Web page edit records
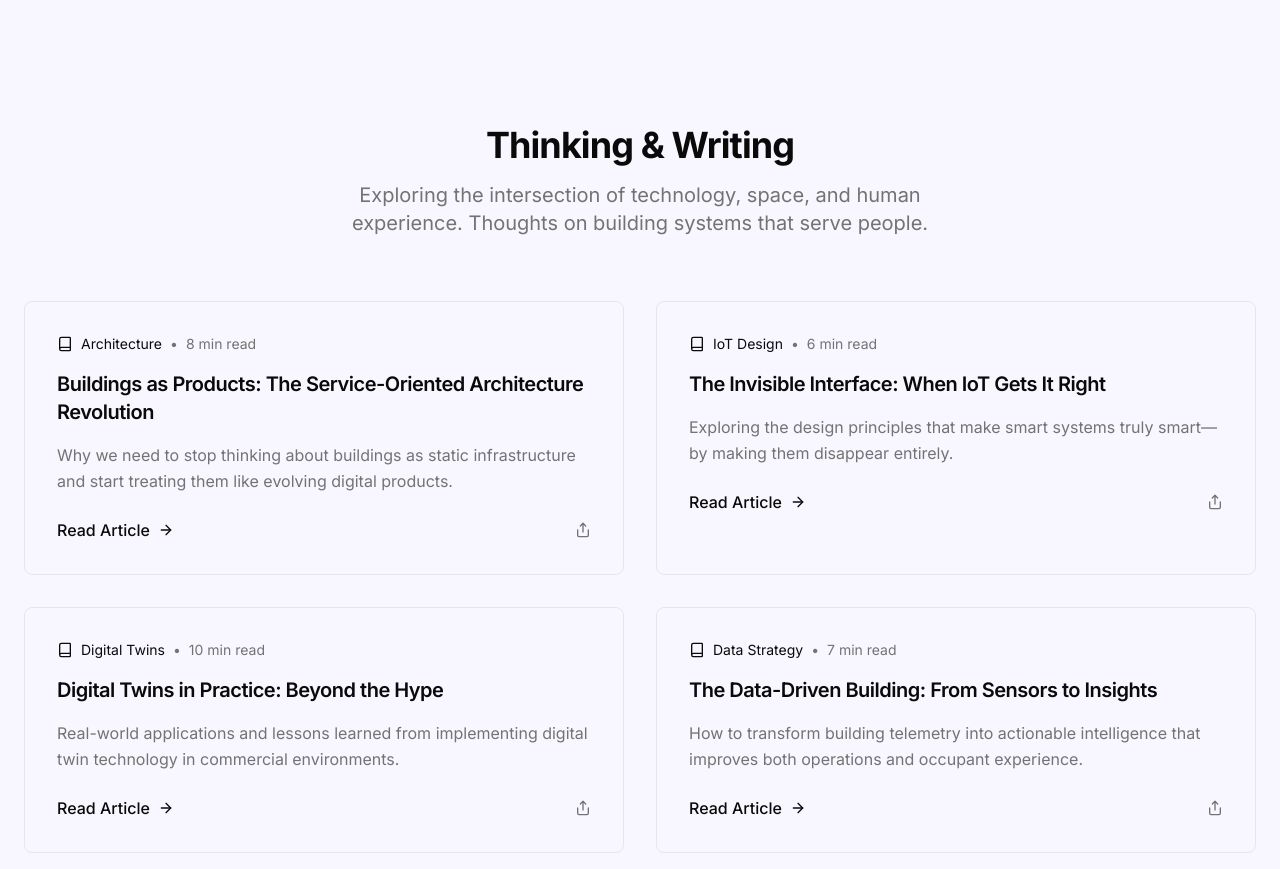
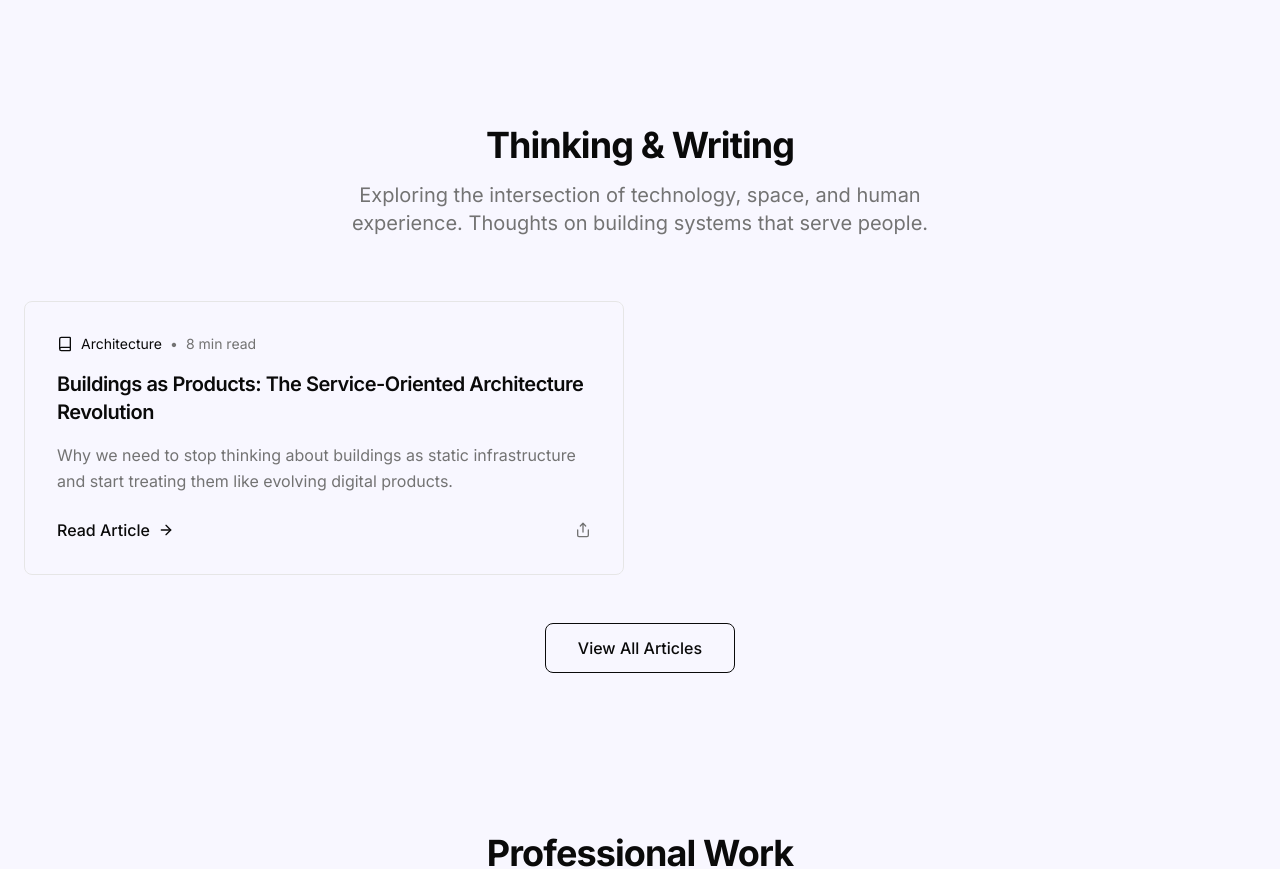
Before and after one commit to andre-bourgeois/andre-bourgeois.github.io, a React (Vite) app: page / in a window 1280 px wide. Shown: the part 1520-2389 px from the top of the page. Built offline with nearby package versions, Linux system fonts and the light colour scheme.

Commit message:
Code edited in Lovable Code Editor
Edited UI in Lovable

```diff
--- a/src/components/Thinking.tsx
+++ b/src/components/Thinking.tsx
@@ -9,24 +9,6 @@ const Thinking = () => {
       readTime: "8 min read",
       category: "Architecture"
     },
-    {
-      title: "The Invisible Interface: When IoT Gets It Right",
-      excerpt: "Exploring the design principles that make smart systems truly smart—by making them disappear entirely.",
-      readTime: "6 min read",
-      category: "IoT Design"
-    },
-    {
-      title: "Digital Twins in Practice: Beyond the Hype",
-      excerpt: "Real-world applications and lessons learned from implementing digital twin technology in commercial environments.",
-      readTime: "10 min read",
-      category: "Digital Twins"
-    },
-    {
-      title: "The Data-Driven Building: From Sensors to Insights",
-      excerpt: "How to transform building telemetry into actionable intelligence that improves both operations and occupant experience.",
-      readTime: "7 min read",
-      category: "Data Strategy"
-    }
   ];
 
   return (
@@ -34,7 +16,8 @@ const Thinking = () => {
       <div className="max-w-7xl mx-auto px-6">
         <div className="text-center mb-16">
           <h2 className="text-3xl md:text-4xl font-bold mb-4">
-            Thinking & Writing
+            Thinking &
+            <span className="text-primary"> Writing</span>
           </h2>
           <p className="text-xl text-muted-foreground max-w-2xl mx-auto">
             Exploring the intersection of technology, space, and human experience.
```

Work instructions
Among the lines above, count those containing the word "readTime" and give nothing but the result.

Finished task
4